## Collection entries
--- START ---

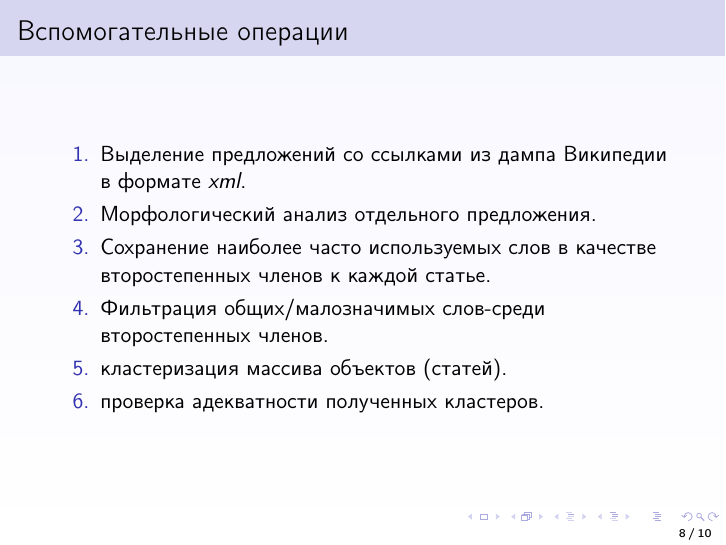
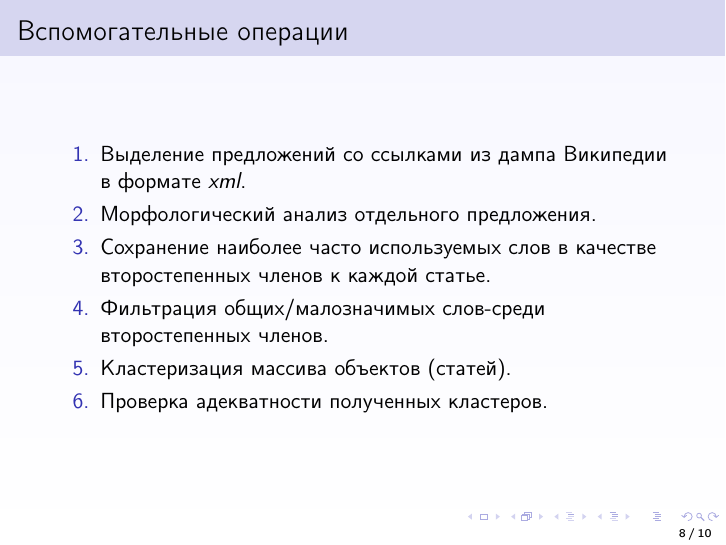
Before and after one commit to Atexant/atexant, LaTeX slides (doc/presentations/2011-12/dz/presentation.tex): page 8 of 10. Compiled offline with LaTeX, dvips and Ghostscript.

Commit message:
another changes in Denis presentation

```diff
--- a/doc/presentations/2011-12/dz/presentation.tex
+++ b/doc/presentations/2011-12/dz/presentation.tex
@@ -129,10 +129,10 @@
 Фильтрация общих/малозначимых слов-среди второстепенных членов.
 }
 \item {
-кластеризация массива объектов (статей).
+Кластеризация массива объектов (статей).
 }
 \item {
-проверка адекватности полученных кластеров.
+Проверка адекватности полученных кластеров.
 }
 \end{enumerate}
 \end{frame}
```
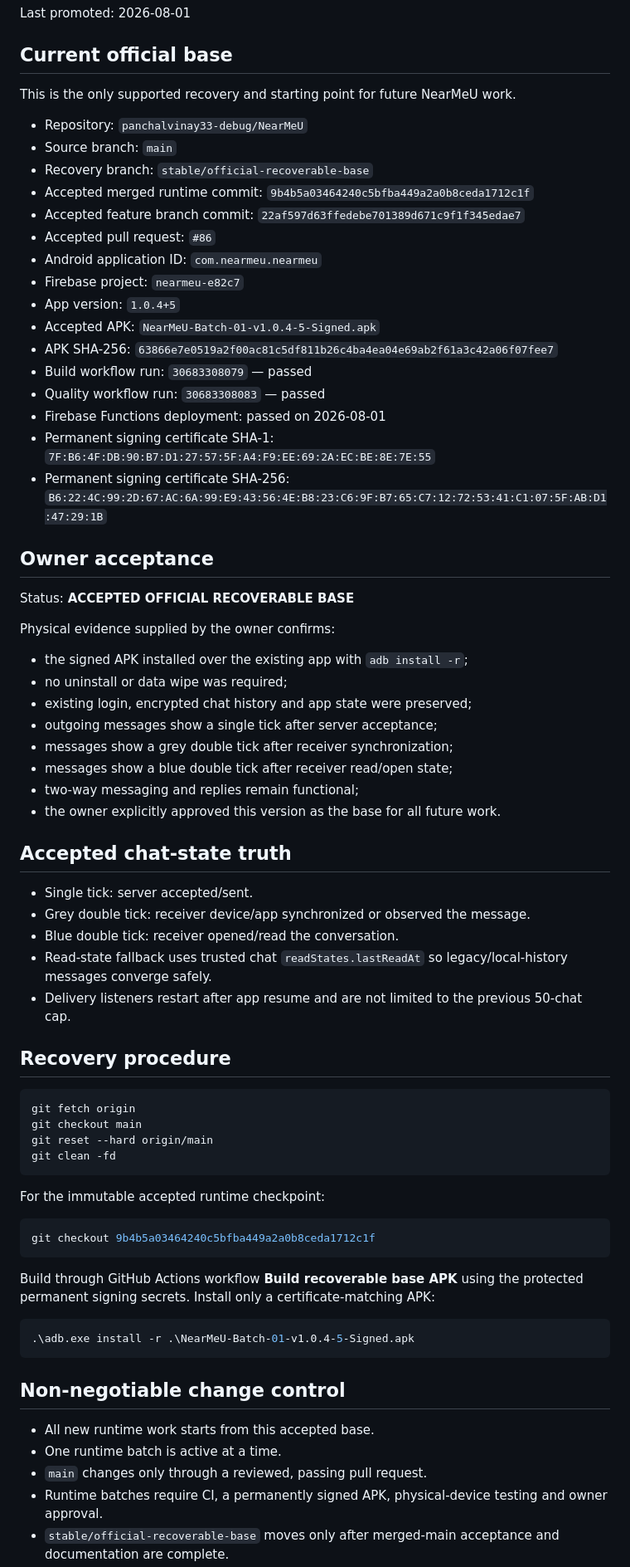
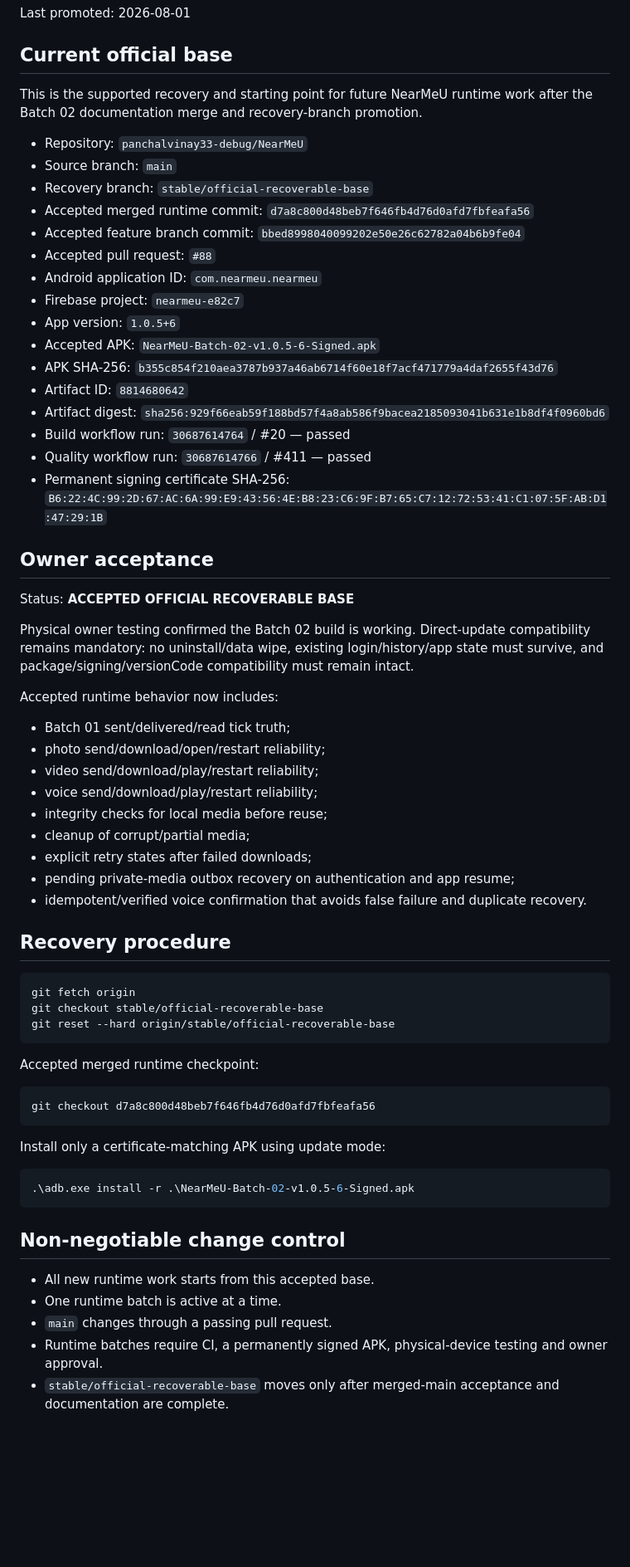
Before and after one commit to panchalvinay33-debug/NearMeU, a Markdown page: docs/OFFICIAL_RECOVERABLE_BASE.md, the part around one of its changes. Shown at 83% size. GitHub-like rendering; blank space fills up the shorter version.

Commit message:
Promote Batch 02 accepted recovery documentation

````diff
--- a/docs/OFFICIAL_RECOVERABLE_BASE.md
+++ b/docs/OFFICIAL_RECOVERABLE_BASE.md
@@ -4,73 +4,67 @@ Last promoted: 2026-08-01
 
 ## Current official base
 
-This is the only supported recovery and starting point for future NearMeU work.
+This is the supported recovery and starting point for future NearMeU runtime work after the Batch 02 documentation merge and recovery-branch promotion.
 
 - Repository: `panchalvinay33-debug/NearMeU`
 - Source branch: `main`
 - Recovery branch: `stable/official-recoverable-base`
-- Accepted merged runtime commit: `9b4b5a03464240c5bfba449a2a0b8ceda1712c1f`
-- Accepted feature branch commit: `22af597d63ffedebe701389d671c9f1f345edae7`
-- Accepted pull request: `#86`
+- Accepted merged runtime commit: `d7a8c800d48beb7f646fb4d76d0afd7fbfeafa56`
+- Accepted feature branch commit: `bbed8998040099202e50e26c62782a04b6b9fe04`
+- Accepted pull request: `#88`
 - Android application ID: `com.nearmeu.nearmeu`
 - Firebase project: `nearmeu-e82c7`
-- App version: `1.0.4+5`
-- Accepted APK: `NearMeU-Batch-01-v1.0.4-5-Signed.apk`
-- APK SHA-256: `63866e7e0519a2f00ac81c5df811b26c4ba4ea04e69ab2f61a3c42a06f07fee7`
-- Build workflow run: `30683308079` — passed
-- Quality workflow run: `30683308083` — passed
-- Firebase Functions deployment: passed on 2026-08-01
-- Permanent signing certificate SHA-1: `7F:B6:4F:DB:90:B7:D1:27:57:5F:A4:F9:EE:69:2A:EC:BE:8E:7E:55`
+- App version: `1.0.5+6`
+- Accepted APK: `NearMeU-Batch-02-v1.0.5-6-Signed.apk`
+- APK SHA-256: `b355c854f210aea3787b937a46ab6714f60e18f7acf471779a4daf2655f43d76`
+- Artifact ID: `8814680642`
+- Artifact digest: `sha256:929f66eab59f188bd57f4a8ab586f9bacea2185093041b631e1b8df4f0960bd6`
+- Build workflow run: `30687614764` / #20 — passed
+- Quality workflow run: `30687614766` / #411 — passed
 - Permanent signing certificate SHA-256: `B6:22:4C:99:2D:67:AC:6A:99:E9:43:56:4E:B8:23:C6:9F:B7:65:C7:12:72:53:41:C1:07:5F:AB:D1:47:29:1B`
 
 ## Owner acceptance
 
 Status: **ACCEPTED OFFICIAL RECOVERABLE BASE**
 
-Physical evidence supplied by the owner confirms:
+Physical owner testing confirmed the Batch 02 build is working. Direct-update compatibility remains mandatory: no uninstall/data wipe, existing login/history/app state must survive, and package/signing/versionCode compatibility must remain intact.
 
-- the signed APK installed over the existing app with `adb install -r`;
-- no uninstall or data wipe was required;
-- existing login, encrypted chat history and app state were preserved;
-- outgoing messages show a single tick after server acceptance;
-- messages show a grey double tick after receiver synchronization;
-- messages show a blue double tick after receiver read/open state;
-- two-way messaging and replies remain functional;
-- the owner explicitly approved this version as the base for all future work.
+Accepted runtime behavior now includes:
 
-## Accepted chat-state truth
-
-- Single tick: server accepted/sent.
-- Grey double tick: receiver device/app synchronized or observed the message.
-- Blue double tick: receiver opened/read the conversation.
-- Read-state fallback uses trusted chat `readStates.lastReadAt` so legacy/local-history messages converge safely.
-- Delivery listeners restart after app resume and are not limited to the previous 50-chat cap.
+- Batch 01 sent/delivered/read tick truth;
+- photo send/download/open/restart reliability;
+- video send/download/play/restart reliability;
+- voice send/download/play/restart reliability;
+- integrity checks for local media before reuse;
+- cleanup of corrupt/partial media;
+- explicit retry states after failed downloads;
+- pending private-media outbox recovery on authentication and app resume;
+- idempotent/verified voice confirmation that avoids false failure and duplicate recovery.
 
 ## Recovery procedure
 
 ```powershell
 git fetch origin
-git checkout main
-git reset --hard origin/main
-git clean -fd
+git checkout stable/official-recoverable-base
+git reset --hard origin/stable/official-recoverable-base
 ```
 
-For the immutable accepted runtime checkpoint:
+Accepted merged runtime checkpoint:
 
 ```powershell
-git checkout 9b4b5a03464240c5bfba449a2a0b8ceda1712c1f
+git checkout d7a8c800d48beb7f646fb4d76d0afd7fbfeafa56
 ```
 
-Build through GitHub Actions workflow **Build recoverable base APK** using the protected permanent signing secrets. Install only a certificate-matching APK:
+Install only a certificate-matching APK using update mode:
 
 ```powershell
-.\adb.exe install -r .\NearMeU-Batch-01-v1.0.4-5-Signed.apk
+.\adb.exe install -r .\NearMeU-Batch-02-v1.0.5-6-Signed.apk
 ```
 
 ## Non-negotiable change control
 
 - All new runtime work starts from this accepted base.
 - One runtime batch is active at a time.
-- `main` changes only through a reviewed, passing pull request.
+- `main` changes through a passing pull request.
 - Runtime batches require CI, a permanently signed APK, physical-device testing and owner approval.
 - `stable/official-recoverable-base` moves only after merged-main acceptance and documentation are complete.
````
Also changed, not shown: other parts of docs/OFFICIAL_RECOVERABLE_BASE.md (+4 -4 lines).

--- END ---

## Exercise objective
If a line of the entries holds the word "truth", copy it out.

## Written answer
-## Accepted chat-state truth
+- Batch 01 sent/delivered/read tick truth;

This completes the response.